Problem to work on:
An exact copy of all the entries is needed, with no images in it.

(Web page edit records)
*** Begin section ***

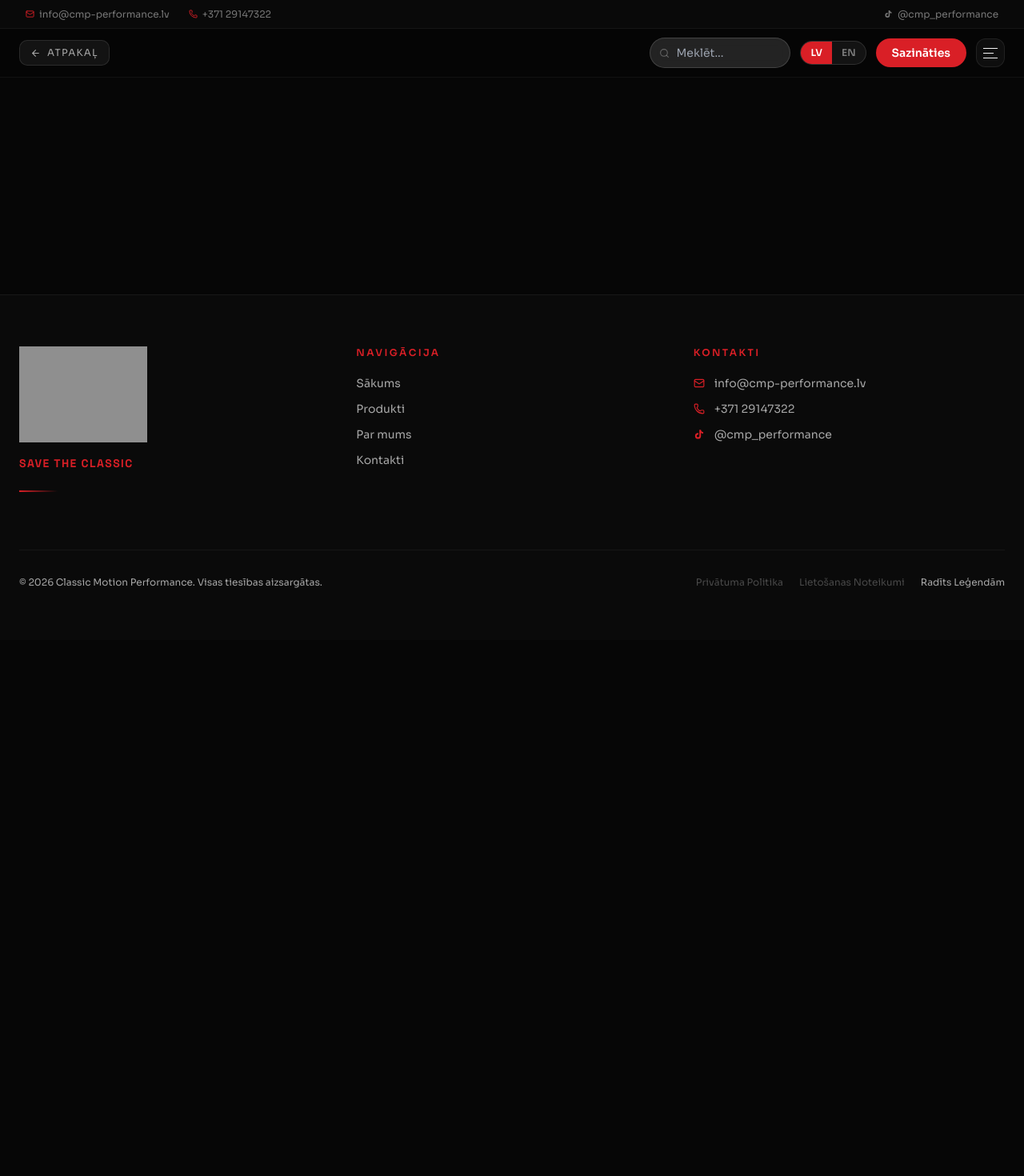
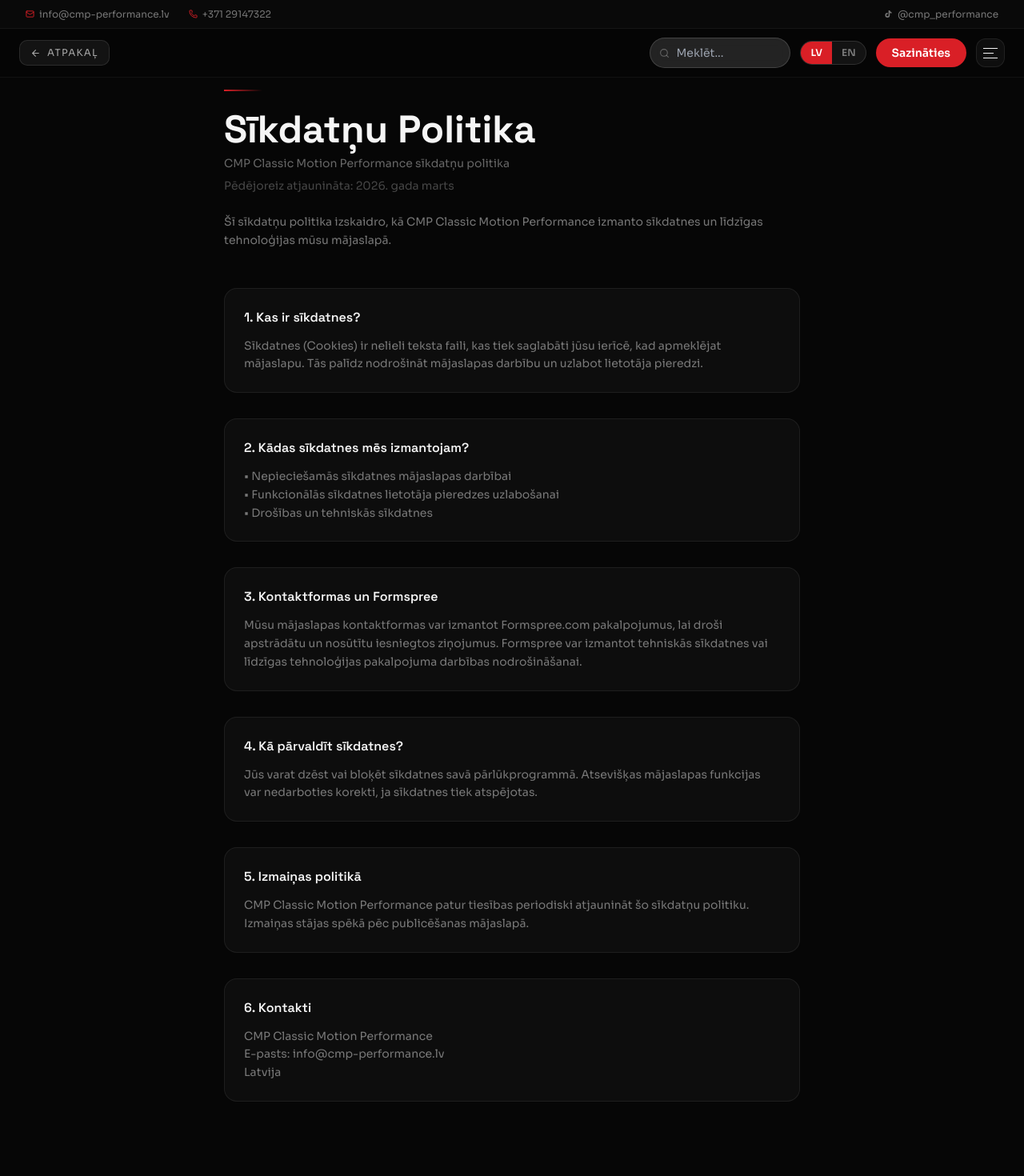
Before and after one commit to test-code009/test-demo-cmp, a React (Vite) app: page /sikdatnu-politika in a window 1280 px wide. Shown: the top 1470 px of the page at 80% size. Before the commit the page ends 800 px from the top, so only its background shows below. Built offline with nearby package versions, Linux system fonts and the light colour scheme; grey boxes are pictures that could not be loaded; the HTML template or start-up script is replaced by a standard one.

Commit message:
Orchids run changes (2026-05-07T17:34:36.839Z)

```diff
--- a/src/App.jsx
+++ b/src/App.jsx
@@ -11,6 +11,7 @@ const About = lazy(() => import('./pages/About'));
 const Contact = lazy(() => import('./pages/Contact'));
 const PrivacyPolicy = lazy(() => import('./pages/PrivacyPolicy'));
 const TermsOfService = lazy(() => import('./pages/TermsOfService'));
+const CookiePolicy = lazy(() => import('./pages/CookiePolicy'));
 
 function ScrollToTop() {
   const { pathname } = useLocation();
@@ -42,6 +43,7 @@ function Layout() {
             <Route path="/kontakti" element={<Contact />} />
             <Route path="/privatuma-politika" element={<PrivacyPolicy />} />
             <Route path="/lietosanas-noteikumi" element={<TermsOfService />} />
+            <Route path="/sikdatnu-politika" element={<CookiePolicy />} />
           </Routes>
         </Suspense>
       </div>
--- a/src/components/Footer.jsx
+++ b/src/components/Footer.jsx
@@ -114,6 +114,12 @@ export default function Footer() {
             >
               {lang === 'en' ? 'Terms of Service' : 'Lietošanas Noteikumi'}
             </Link>
+            <Link
+              to="/sikdatnu-politika"
+              className="text-soft-grey/40 hover:text-soft-grey text-xs transition-colors duration-200"
+            >
+              {lang === 'en' ? 'Cookie Policy' : 'Sīkdatņu Politika'}
+            </Link>
             <p className="text-soft-grey text-xs">{tr.footer_tagline}</p>
           </div>
         </div>
--- /dev/null
+++ b/src/pages/CookiePolicy.jsx
@@ -0,0 +1,102 @@
+import { useLanguage } from '../context/LanguageContext';
+
+export default function CookiePolicy() {
+  const { lang } = useLanguage();
+
+  const content = {
+    lv: {
+      title: 'Sīkdatņu Politika',
+      subtitle: 'CMP Classic Motion Performance sīkdatņu politika',
+      updated: 'Pēdējoreiz atjaunināta: 2026. gada marts',
+      intro: 'Šī sīkdatņu politika izskaidro, kā CMP Classic Motion Performance izmanto sīkdatnes un līdzīgas tehnoloģijas mūsu mājaslapā.',
+      sections: [
+        {
+          heading: '1. Kas ir sīkdatnes?',
+          text: 'Sīkdatnes (Cookies) ir nelieli teksta faili, kas tiek saglabāti jūsu ierīcē, kad apmeklējat mājaslapu. Tās palīdz nodrošināt mājaslapas darbību un uzlabot lietotāja pieredzi.',
+        },
+        {
+          heading: '2. Kādas sīkdatnes mēs izmantojam?',
+          text: '• Nepieciešamās sīkdatnes mājaslapas darbībai\n• Funkcionālās sīkdatnes lietotāja pieredzes uzlabošanai\n• Drošības un tehniskās sīkdatnes',
+        },
+        {
+          heading: '3. Kontaktformas un Formspree',
+          text: 'Mūsu mājaslapas kontaktformas var izmantot Formspree.com pakalpojumus, lai droši apstrādātu un nosūtītu iesniegtos ziņojumus. Formspree var izmantot tehniskās sīkdatnes vai līdzīgas tehnoloģijas pakalpojuma darbības nodrošināšanai.',
+        },
+        {
+          heading: '4. Kā pārvaldīt sīkdatnes?',
+          text: 'Jūs varat dzēst vai bloķēt sīkdatnes savā pārlūkprogrammā. Atsevišķas mājaslapas funkcijas var nedarboties korekti, ja sīkdatnes tiek atspējotas.',
+        },
+        {
+          heading: '5. Izmaiņas politikā',
+          text: 'CMP Classic Motion Performance patur tiesības periodiski atjaunināt šo sīkdatņu politiku. Izmaiņas stājas spēkā pēc publicēšanas mājaslapā.',
+        },
+        {
+          heading: '6. Kontakti',
+          text: 'CMP Classic Motion Performance\nE-pasts: info@cmp-performance.lv\nLatvija',
+        },
+      ],
+    },
+    en: {
+      title: 'Cookie Policy',
+      subtitle: 'CMP Classic Motion Performance Cookie Policy',
+      updated: 'Last updated: March 2026',
+      intro: 'This cookie policy explains how CMP Classic Motion Performance uses cookies and similar technologies on our website.',
+      sections: [
+        {
+          heading: '1. What are cookies?',
+          text: 'Cookies are small text files stored on your device when you visit a website. They help ensure the website functions properly and improve the user experience.',
+        },
+        {
+          heading: '2. What cookies do we use?',
+          text: '• Necessary cookies for website functionality\n• Functional cookies to improve user experience\n• Security and technical cookies',
+        },
+        {
+          heading: '3. Contact Forms and Formspree',
+          text: 'Our website contact forms may use Formspree.com services to securely process and deliver submitted messages. Formspree may use technical cookies or similar technologies to ensure the service operates correctly.',
+        },
+        {
+          heading: '4. How to manage cookies?',
+          text: 'You can delete or block cookies in your browser settings. Some website features may not function correctly if cookies are disabled.',
+        },
+        {
+          heading: '5. Changes to this policy',
+          text: 'CMP Classic Motion Performance reserves the right to periodically update this cookie policy. Changes take effect upon publication on the website.',
+        },
+        {
+          heading: '6. Contact',
+          text: 'CMP Classic Motion Performance\nEmail: info@cmp-performance.lv\nLatvia',
+        },
+      ],
+    },
+  };
+
+  const c = content[lang] || content.lv;
+
+  return (
+    <main className="bg-base-black min-h-screen pt-[106px] md:pt-28 pb-24">
+      <div className="max-w-3xl mx-auto px-6">
+
+        {/* Header */}
+        <div className="mb-12">
+          <div className="red-line-accent mb-6" />
+          <h1 className="section-title text-4xl sm:text-5xl mb-2">{c.title}</h1>
+          <p className="text-soft-grey/60 text-sm mb-2">{c.subtitle}</p>
+          <p className="text-soft-grey/40 text-sm mb-6">{c.updated}</p>
+          <p className="text-soft-grey/70 text-sm leading-relaxed">{c.intro}</p>
+        </div>
+
+        {/* Sections */}
+        <div className="flex flex-col gap-8">
+          {c.sections.map((s, i) => (
+            <div key={i} className="rounded-2xl p-6"
+              style={{ background: 'rgba(255,255,255,0.03)', border: '1px solid rgba(255,255,255,0.07)' }}>
+              <h2 className="text-text-white font-display font-semibold text-base mb-3">{s.heading}</h2>
+              <p className="text-soft-grey/70 text-sm leading-relaxed whitespace-pre-line">{s.text}</p>
+            </div>
+          ))}
+        </div>
+
+      </div>
+    </main>
+  );
+}
```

*** End section ***

Task response:
Before and after one commit to test-code009/test-demo-cmp, a React (Vite) app: page /sikdatnu-politika in a window 1280 px wide. Shown: the top 1470 px of the page at 80% size. Before the commit the page ends 800 px from the top, so only its background shows below. Built offline with nearby package versions, Linux system fonts and the light colour scheme; grey boxes are pictures that could not be loaded; the HTML template or start-up script is replaced by a standard one.

Commit message:
Orchids run changes (2026-05-07T17:34:36.839Z)

```diff
--- a/src/App.jsx
+++ b/src/App.jsx
@@ -11,6 +11,7 @@ const About = lazy(() => import('./pages/About'));
 const Contact = lazy(() => import('./pages/Contact'));
 const PrivacyPolicy = lazy(() => import('./pages/PrivacyPolicy'));
 const TermsOfService = lazy(() => import('./pages/TermsOfService'));
+const CookiePolicy = lazy(() => import('./pages/CookiePolicy'));
 
 function ScrollToTop() {
   const { pathname } = useLocation();
@@ -42,6 +43,7 @@ function Layout() {
             <Route path="/kontakti" element={<Contact />} />
             <Route path="/privatuma-politika" element={<PrivacyPolicy />} />
             <Route path="/lietosanas-noteikumi" element={<TermsOfService />} />
+            <Route path="/sikdatnu-politika" element={<CookiePolicy />} />
           </Routes>
         </Suspense>
       </div>
--- a/src/components/Footer.jsx
+++ b/src/components/Footer.jsx
@@ -114,6 +114,12 @@ export default function Footer() {
             >
               {lang === 'en' ? 'Terms of Service' : 'Lietošanas Noteikumi'}
             </Link>
+            <Link
+              to="/sikdatnu-politika"
+              className="text-soft-grey/40 hover:text-soft-grey text-xs transition-colors duration-200"
+            >
+              {lang === 'en' ? 'Cookie Policy' : 'Sīkdatņu Politika'}
+            </Link>
             <p className="text-soft-grey text-xs">{tr.footer_tagline}</p>
           </div>
         </div>
--- /dev/null
+++ b/src/pages/CookiePolicy.jsx
@@ -0,0 +1,102 @@
+import { useLanguage } from '../context/LanguageContext';
+
+export default function CookiePolicy() {
+  const { lang } = useLanguage();
+
+  const content = {
+    lv: {
+      title: 'Sīkdatņu Politika',
+      subtitle: 'CMP Classic Motion Performance sīkdatņu politika',
+      updated: 'Pēdējoreiz atjaunināta: 2026. gada marts',
+      intro: 'Šī sīkdatņu politika izskaidro, kā CMP Classic Motion Performance izmanto sīkdatnes un līdzīgas tehnoloģijas mūsu mājaslapā.',
+      sections: [
+        {
+          heading: '1. Kas ir sīkdatnes?',
+          text: 'Sīkdatnes (Cookies) ir nelieli teksta faili, kas tiek saglabāti jūsu ierīcē, kad apmeklējat mājaslapu. Tās palīdz nodrošināt mājaslapas darbību un uzlabot lietotāja pieredzi.',
+        },
+        {
+          heading: '2. Kādas sīkdatnes mēs izmantojam?',
+          text: '• Nepieciešamās sīkdatnes mājaslapas darbībai\n• Funkcionālās sīkdatnes lietotāja pieredzes uzlabošanai\n• Drošības un tehniskās sīkdatnes',
+        },
+        {
+          heading: '3. Kontaktformas un Formspree',
+          text: 'Mūsu mājaslapas kontaktformas var izmantot Formspree.com pakalpojumus, lai droši apstrādātu un nosūtītu iesniegtos ziņojumus. Formspree var izmantot tehniskās sīkdatnes vai līdzīgas tehnoloģijas pakalpojuma darbības nodrošināšanai.',
+        },
+        {
+          heading: '4. Kā pārvaldīt sīkdatnes?',
+          text: 'Jūs varat dzēst vai bloķēt sīkdatnes savā pārlūkprogrammā. Atsevišķas mājaslapas funkcijas var nedarboties korekti, ja sīkdatnes tiek atspējotas.',
+        },
+        {
+          heading: '5. Izmaiņas politikā',
+          text: 'CMP Classic Motion Performance patur tiesības periodiski atjaunināt šo sīkdatņu politiku. Izmaiņas stājas spēkā pēc publicēšanas mājaslapā.',
+        },
+        {
+          heading: '6. Kontakti',
+          text: 'CMP Classic Motion Performance\nE-pasts: info@cmp-performance.lv\nLatvija',
+        },
+      ],
+    },
+    en: {
+      title: 'Cookie Policy',
+      subtitle: 'CMP Classic Motion Performance Cookie Policy',
+      updated: 'Last updated: March 2026',
+      intro: 'This cookie policy explains how CMP Classic Motion Performance uses cookies and similar technologies on our website.',
+      sections: [
+        {
+          heading: '1. What are cookies?',
+          text: 'Cookies are small text files stored on your device when you visit a website. They help ensure the website functions properly and improve the user experience.',
+        },
+        {
+          heading: '2. What cookies do we use?',
+          text: '• Necessary cookies for website functionality\n• Functional cookies to improve user experience\n• Security and technical cookies',
+        },
+        {
+          heading: '3. Contact Forms and Formspree',
+          text: 'Our website contact forms may use Formspree.com services to securely process and deliver submitted messages. Formspree may use technical cookies or similar technologies to ensure the service operates correctly.',
+        },
+        {
+          heading: '4. How to manage cookies?',
+          text: 'You can delete or block cookies in your browser settings. Some website features may not function correctly if cookies are disabled.',
+        },
+        {
+          heading: '5. Changes to this policy',
+          text: 'CMP Classic Motion Performance reserves the right to periodically update this cookie policy. Changes take effect upon publication on the website.',
+        },
+        {
+          heading: '6. Contact',
+          text: 'CMP Classic Motion Performance\nEmail: info@cmp-performance.lv\nLatvia',
+        },
+      ],
+    },
+  };
+
+  const c = content[lang] || content.lv;
+
+  return (
+    <main className="bg-base-black min-h-screen pt-[106px] md:pt-28 pb-24">
+      <div className="max-w-3xl mx-auto px-6">
+
+        {/* Header */}
+        <div className="mb-12">
+          <div className="red-line-accent mb-6" />
+          <h1 className="section-title text-4xl sm:text-5xl mb-2">{c.title}</h1>
+          <p className="text-soft-grey/60 text-sm mb-2">{c.subtitle}</p>
+          <p className="text-soft-grey/40 text-sm mb-6">{c.updated}</p>
+          <p className="text-soft-grey/70 text-sm leading-relaxed">{c.intro}</p>
+        </div>
+
+        {/* Sections */}
+        <div className="flex flex-col gap-8">
+          {c.sections.map((s, i) => (
+            <div key={i} className="rounded-2xl p-6"
+              style={{ background: 'rgba(255,255,255,0.03)', border: '1px solid rgba(255,255,255,0.07)' }}>
+              <h2 className="text-text-white font-display font-semibold text-base mb-3">{s.heading}</h2>
+              <p className="text-soft-grey/70 text-sm leading-relaxed whitespace-pre-line">{s.text}</p>
+            </div>
+          ))}
+        </div>
+
+      </div>
+    </main>
+  );
+}
```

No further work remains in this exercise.